● **Records shown**
* * * * *

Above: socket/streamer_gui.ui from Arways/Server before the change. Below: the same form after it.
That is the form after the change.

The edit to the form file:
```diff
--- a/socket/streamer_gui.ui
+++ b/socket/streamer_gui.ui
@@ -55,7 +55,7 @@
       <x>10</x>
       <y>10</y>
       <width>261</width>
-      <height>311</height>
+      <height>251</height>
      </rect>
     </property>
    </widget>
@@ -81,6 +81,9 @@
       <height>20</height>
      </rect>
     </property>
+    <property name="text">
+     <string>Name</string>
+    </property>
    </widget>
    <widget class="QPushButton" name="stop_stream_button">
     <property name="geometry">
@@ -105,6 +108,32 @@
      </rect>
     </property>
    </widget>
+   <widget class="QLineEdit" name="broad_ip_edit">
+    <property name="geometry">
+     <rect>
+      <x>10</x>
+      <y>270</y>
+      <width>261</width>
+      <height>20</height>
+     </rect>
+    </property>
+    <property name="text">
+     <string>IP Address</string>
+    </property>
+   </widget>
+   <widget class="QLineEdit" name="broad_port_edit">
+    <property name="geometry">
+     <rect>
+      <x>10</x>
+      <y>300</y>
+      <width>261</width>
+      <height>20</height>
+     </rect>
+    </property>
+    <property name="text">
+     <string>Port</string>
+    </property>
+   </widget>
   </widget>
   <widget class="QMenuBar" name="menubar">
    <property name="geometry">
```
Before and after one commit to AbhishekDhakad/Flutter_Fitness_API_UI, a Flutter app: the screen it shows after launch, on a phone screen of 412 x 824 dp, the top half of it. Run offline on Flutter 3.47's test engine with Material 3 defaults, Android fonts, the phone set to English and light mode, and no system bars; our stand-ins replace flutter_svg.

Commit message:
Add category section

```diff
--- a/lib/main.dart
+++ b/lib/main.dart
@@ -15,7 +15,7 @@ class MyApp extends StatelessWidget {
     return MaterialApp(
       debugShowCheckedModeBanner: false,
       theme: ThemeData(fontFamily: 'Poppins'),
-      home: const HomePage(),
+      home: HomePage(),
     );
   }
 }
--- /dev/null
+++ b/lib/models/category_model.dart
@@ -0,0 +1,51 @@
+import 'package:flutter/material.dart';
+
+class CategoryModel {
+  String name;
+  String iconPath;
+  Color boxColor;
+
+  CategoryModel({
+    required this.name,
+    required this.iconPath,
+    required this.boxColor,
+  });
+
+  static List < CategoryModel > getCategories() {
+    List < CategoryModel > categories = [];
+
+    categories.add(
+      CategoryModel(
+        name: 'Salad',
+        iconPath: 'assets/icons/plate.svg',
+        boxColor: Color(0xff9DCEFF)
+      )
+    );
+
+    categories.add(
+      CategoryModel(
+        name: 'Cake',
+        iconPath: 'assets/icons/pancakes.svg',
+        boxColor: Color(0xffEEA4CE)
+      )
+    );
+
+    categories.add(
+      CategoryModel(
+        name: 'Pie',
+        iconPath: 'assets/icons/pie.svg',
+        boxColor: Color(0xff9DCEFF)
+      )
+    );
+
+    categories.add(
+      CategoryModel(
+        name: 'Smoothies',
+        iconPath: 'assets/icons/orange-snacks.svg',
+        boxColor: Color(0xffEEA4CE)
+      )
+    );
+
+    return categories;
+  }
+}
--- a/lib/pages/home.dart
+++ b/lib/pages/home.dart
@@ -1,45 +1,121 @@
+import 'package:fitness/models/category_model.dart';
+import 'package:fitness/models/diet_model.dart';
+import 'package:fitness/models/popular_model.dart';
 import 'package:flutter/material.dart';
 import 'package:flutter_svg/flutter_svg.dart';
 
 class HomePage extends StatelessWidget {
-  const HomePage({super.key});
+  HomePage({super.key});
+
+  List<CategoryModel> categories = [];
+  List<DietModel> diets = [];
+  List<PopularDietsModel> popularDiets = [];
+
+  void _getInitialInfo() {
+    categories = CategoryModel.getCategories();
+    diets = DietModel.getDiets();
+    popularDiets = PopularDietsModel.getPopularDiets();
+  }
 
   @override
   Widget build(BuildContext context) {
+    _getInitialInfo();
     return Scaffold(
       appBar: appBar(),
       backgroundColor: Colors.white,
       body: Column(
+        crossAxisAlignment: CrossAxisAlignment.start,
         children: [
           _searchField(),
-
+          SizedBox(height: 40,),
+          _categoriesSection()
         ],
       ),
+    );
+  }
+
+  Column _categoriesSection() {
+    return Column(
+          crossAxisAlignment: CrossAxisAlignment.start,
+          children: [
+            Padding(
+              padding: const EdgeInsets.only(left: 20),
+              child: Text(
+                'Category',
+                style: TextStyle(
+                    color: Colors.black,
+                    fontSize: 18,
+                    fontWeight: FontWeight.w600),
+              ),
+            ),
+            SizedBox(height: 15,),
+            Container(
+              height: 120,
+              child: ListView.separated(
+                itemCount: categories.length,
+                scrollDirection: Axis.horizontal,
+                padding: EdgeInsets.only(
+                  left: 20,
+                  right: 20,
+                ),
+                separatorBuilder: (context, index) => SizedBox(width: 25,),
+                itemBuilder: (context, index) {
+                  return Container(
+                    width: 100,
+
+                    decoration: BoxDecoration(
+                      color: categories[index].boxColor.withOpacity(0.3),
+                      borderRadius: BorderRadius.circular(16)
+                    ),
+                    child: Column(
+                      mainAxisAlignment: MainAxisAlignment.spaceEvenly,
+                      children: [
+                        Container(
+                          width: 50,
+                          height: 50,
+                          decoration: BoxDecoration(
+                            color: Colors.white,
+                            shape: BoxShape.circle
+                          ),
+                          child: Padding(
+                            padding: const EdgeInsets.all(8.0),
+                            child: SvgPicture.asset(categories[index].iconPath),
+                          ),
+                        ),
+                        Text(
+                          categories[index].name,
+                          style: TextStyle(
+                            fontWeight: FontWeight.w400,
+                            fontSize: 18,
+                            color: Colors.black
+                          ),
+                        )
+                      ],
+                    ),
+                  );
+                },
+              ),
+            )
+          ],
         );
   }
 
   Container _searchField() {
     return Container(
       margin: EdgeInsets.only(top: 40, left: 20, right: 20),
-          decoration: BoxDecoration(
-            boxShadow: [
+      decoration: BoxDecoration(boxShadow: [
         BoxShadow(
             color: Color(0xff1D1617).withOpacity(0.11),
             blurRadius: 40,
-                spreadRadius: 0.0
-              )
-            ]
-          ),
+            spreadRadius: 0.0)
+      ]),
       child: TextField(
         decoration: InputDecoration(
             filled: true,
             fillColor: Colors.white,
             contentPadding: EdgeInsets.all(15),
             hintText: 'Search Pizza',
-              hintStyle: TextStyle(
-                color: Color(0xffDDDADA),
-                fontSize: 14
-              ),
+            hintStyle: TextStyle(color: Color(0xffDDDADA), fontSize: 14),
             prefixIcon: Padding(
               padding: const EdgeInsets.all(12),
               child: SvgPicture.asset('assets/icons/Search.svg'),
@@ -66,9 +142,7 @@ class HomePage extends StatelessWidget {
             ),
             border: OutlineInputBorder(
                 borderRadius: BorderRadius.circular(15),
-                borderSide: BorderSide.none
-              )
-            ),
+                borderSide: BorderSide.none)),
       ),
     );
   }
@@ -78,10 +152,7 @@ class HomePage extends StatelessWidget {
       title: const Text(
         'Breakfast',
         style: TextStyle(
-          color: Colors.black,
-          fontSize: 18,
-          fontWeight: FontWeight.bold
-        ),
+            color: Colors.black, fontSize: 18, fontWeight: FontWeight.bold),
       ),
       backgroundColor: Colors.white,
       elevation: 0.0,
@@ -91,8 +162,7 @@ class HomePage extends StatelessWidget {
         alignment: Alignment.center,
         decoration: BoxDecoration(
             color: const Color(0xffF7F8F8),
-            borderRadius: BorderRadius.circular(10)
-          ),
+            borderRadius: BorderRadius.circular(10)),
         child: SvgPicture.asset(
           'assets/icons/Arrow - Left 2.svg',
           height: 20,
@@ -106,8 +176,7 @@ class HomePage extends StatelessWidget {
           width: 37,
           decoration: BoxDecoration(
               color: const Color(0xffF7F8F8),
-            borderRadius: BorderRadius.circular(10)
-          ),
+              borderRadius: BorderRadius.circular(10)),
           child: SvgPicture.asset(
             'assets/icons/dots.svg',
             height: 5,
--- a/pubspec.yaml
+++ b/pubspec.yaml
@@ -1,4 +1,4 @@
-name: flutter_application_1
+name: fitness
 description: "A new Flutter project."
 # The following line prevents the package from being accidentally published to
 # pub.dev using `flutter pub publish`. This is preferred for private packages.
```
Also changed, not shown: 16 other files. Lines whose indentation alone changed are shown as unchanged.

* * * * *

● **Work task**
Every line holding the word "Colors" should be copied out of the records above.

● **Reply to the exercise**
       backgroundColor: Colors.white,
+                    color: Colors.black,
+                            color: Colors.white,
+                            color: Colors.black
             fillColor: Colors.white,
-          color: Colors.black,
+            color: Colors.black, fontSize: 18, fontWeight: FontWeight.bold),
       backgroundColor: Colors.white,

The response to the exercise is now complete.